  • A customer moved their carbon monoxide alarm from their living room into the hall after it repeatedly went off. They wrongly assumed it was caused by steam from the adjoining kitchen. In fact the alarm was caused a bird's nest blocking the customer's chimney. Fuel from the fire couldn't burn properly, creating carbon monoxide and a potentially lethal situation.
  • A person had begun using their old gas fire when their boiler had gone on the blink. The engineer who came to fix the boiler noticed that the fire was very sooty – a sign that carbon monoxide could be present. When he carried out a smoke test on the fireplace, the neighbour ran in to say their house was filling up with smoke. They had been unwell with what they thought was a cold, but was more likely due to carbon monoxide poisoning. Some building work on the chimney had caused the smoke and carbon monoxide to spill into the neighbouring property.
  • Several engineers have reported seeing flues – the pipe that takes waste gases from the boiler to the outside – that had become so hot because of poor combustion in the boiler that they had melted.
  • A DIY enthusiast decided to drill holes in their cooker burner injectors – the fixtures inside a cooker that controls the flame – the logic being that more gas meant faster cooking. It didn't work: the member suffered symptoms of carbon monoxide inhalation. A clue was that the kitchen walls were stained black from the smoke caused by this potentially lethal modification.

The only effective way to tell if lethal gas is present is by having a carbon monoxide alarm or alarms in your home.

Ryan Murphy, AA Home Assist Engineer of the Year

AA comment

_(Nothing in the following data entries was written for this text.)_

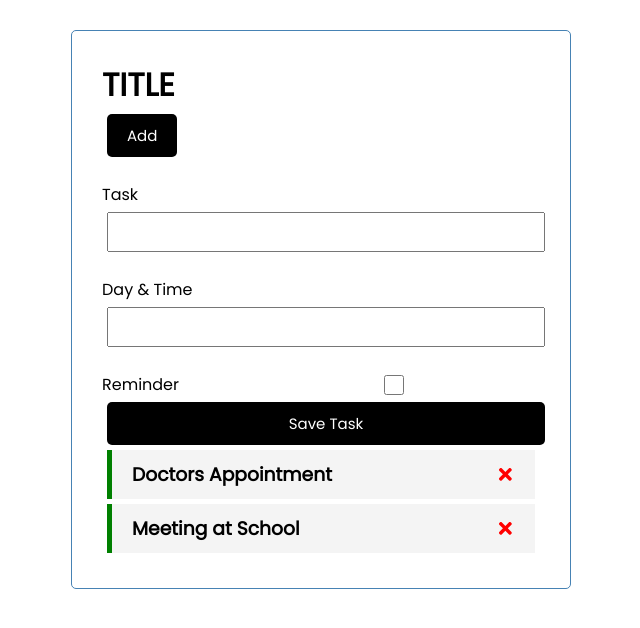
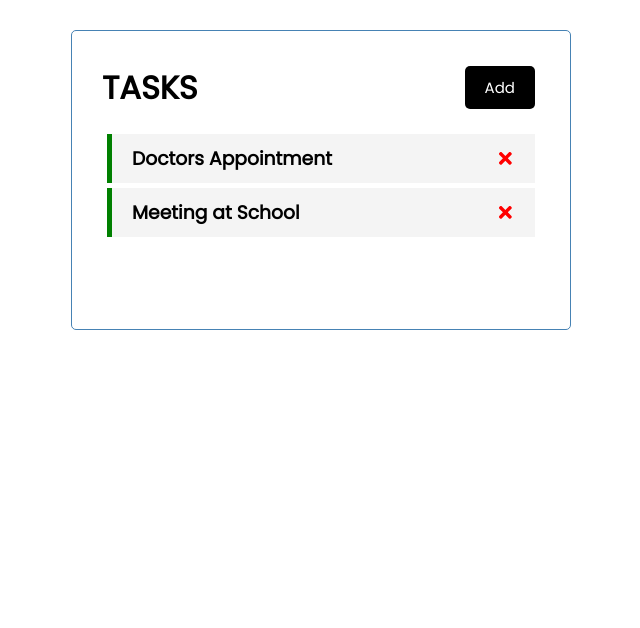
Before and after one commit to JHughesSUTA/task-tracker-rebuild, a React (Create React App) app: page / in a window 1280 px wide. Shown: the top 628 px of the page, without its empty margins (319-959 px from the left). Built offline with nearby package versions, Linux system fonts and the light colour scheme.

Commit message:
toggle show add task on click

```diff
--- a/src/App.js
+++ b/src/App.js
@@ -5,6 +5,7 @@ import Tasks from './components/Tasks'
 import AddTask from './components/AddTask'
 
 function App(){
+  const [showAddTask, setShowAddTask] = useState(false)
   const [tasks, setTasks] = useState([
     {
       "id": 1,
@@ -38,8 +39,8 @@ function App(){
 
   return (
     <div className="container">
-      <Header />
-      <AddTask onAdd={addTask} />
+      <Header title="TASKS" toggleShowAdd={() => setShowAddTask(!showAddTask)} />
+      {showAddTask && <AddTask onAdd={addTask} />}
       {tasks.length > 0 ? <Tasks tasks={tasks} deleteTask={deleteTask} toggleReminder={toggleReminder} /> : <p>Nothing to see here!</p>}
     </div>
   );
--- a/src/components/Button.js
+++ b/src/components/Button.js
@@ -1,8 +1,8 @@
 import PropTypes  from 'prop-types'
 
-const Button = ({color, text}) => {
+const Button = ({color, text, onClick}) => {
   return(
-    <button className="btn" style={{backgroundColor: color}}>{text}</button>
+    <button className="btn" style={{backgroundColor: color}} onClick={onClick}>{text}</button>
   )
 }
 
--- a/src/components/Header.js
+++ b/src/components/Header.js
@@ -1,11 +1,12 @@
 import PropTypes from 'prop-types'
 import Button from './Button'
 
-const Header = (props) => {
+const Header = ({title, toggleShowAdd}) => {
+
   return(
-    <div className='Header' >
-      <h1>{props.title}</h1>
-      <Button text="Add" color="black" />
+    <div className='header' >
+      <h1>{title}</h1>
+      <Button text="Add" color="black" onClick={toggleShowAdd}/>
     </div>
   )
 }
```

Ryan Murphy, AA Home Assist Engineer of the Year, says: "When you see what a bad state some members' boilers are in, it's a wonder they've lasted so long without something going seriously wrong.

"Having temperamental heating and hot water can be really inconvenient, but a carbon monoxide leak can kill.

"If you smell gas you should call the emergency gas number immediately and open all of your windows and doors.4

"Gas has an odour which is easily identifiable but carbon monoxide doesn't. The only effective way to tell if lethal gas is present is by having a carbon monoxide alarm or alarms in your home. They aren't expensive and are available from most hardware stores. If you don't have one, you might not know you have a leak until you start to become unwell. Flu-like symptoms are the first sign.

"An annual boiler service will make sure your boiler is working safely. In addition, a regular check or replacement of your carbon monoxide alarm is essential."

Carbon monoxide alarms should comply with BS EN 50291, and also show the British Standards Kitemark or another European approval mark.

Stay safe from carbon monoxide

If you've got a gas boiler, it's very important to get it serviced regularly in order to minimise the risk of carbon monoxide poisoning.

Central Heating Response Plus provides cover for central heating emergencies and includes a boiler service too.

  • Unlimited call-outs for heating emergencies and repairs
  • Boiler inspection and service by a Gas Safe engineer
  • Gas boiler or central heating breakdowns where you have no hot water and/or heating
  • Common heating repairs, like the boiler not always coming on when it should or fixing a faulty radiator 

Cover for your boiler and central heating

Learn more


1 Research carried out by ICM among 2,029 adults, 7–9 September 2012.


3 Gas Safety Trust Carbon Monoxide Incident Report 2012, Figure 25;

4 Emergency gas number – call 0800 111 999.

16 September 2013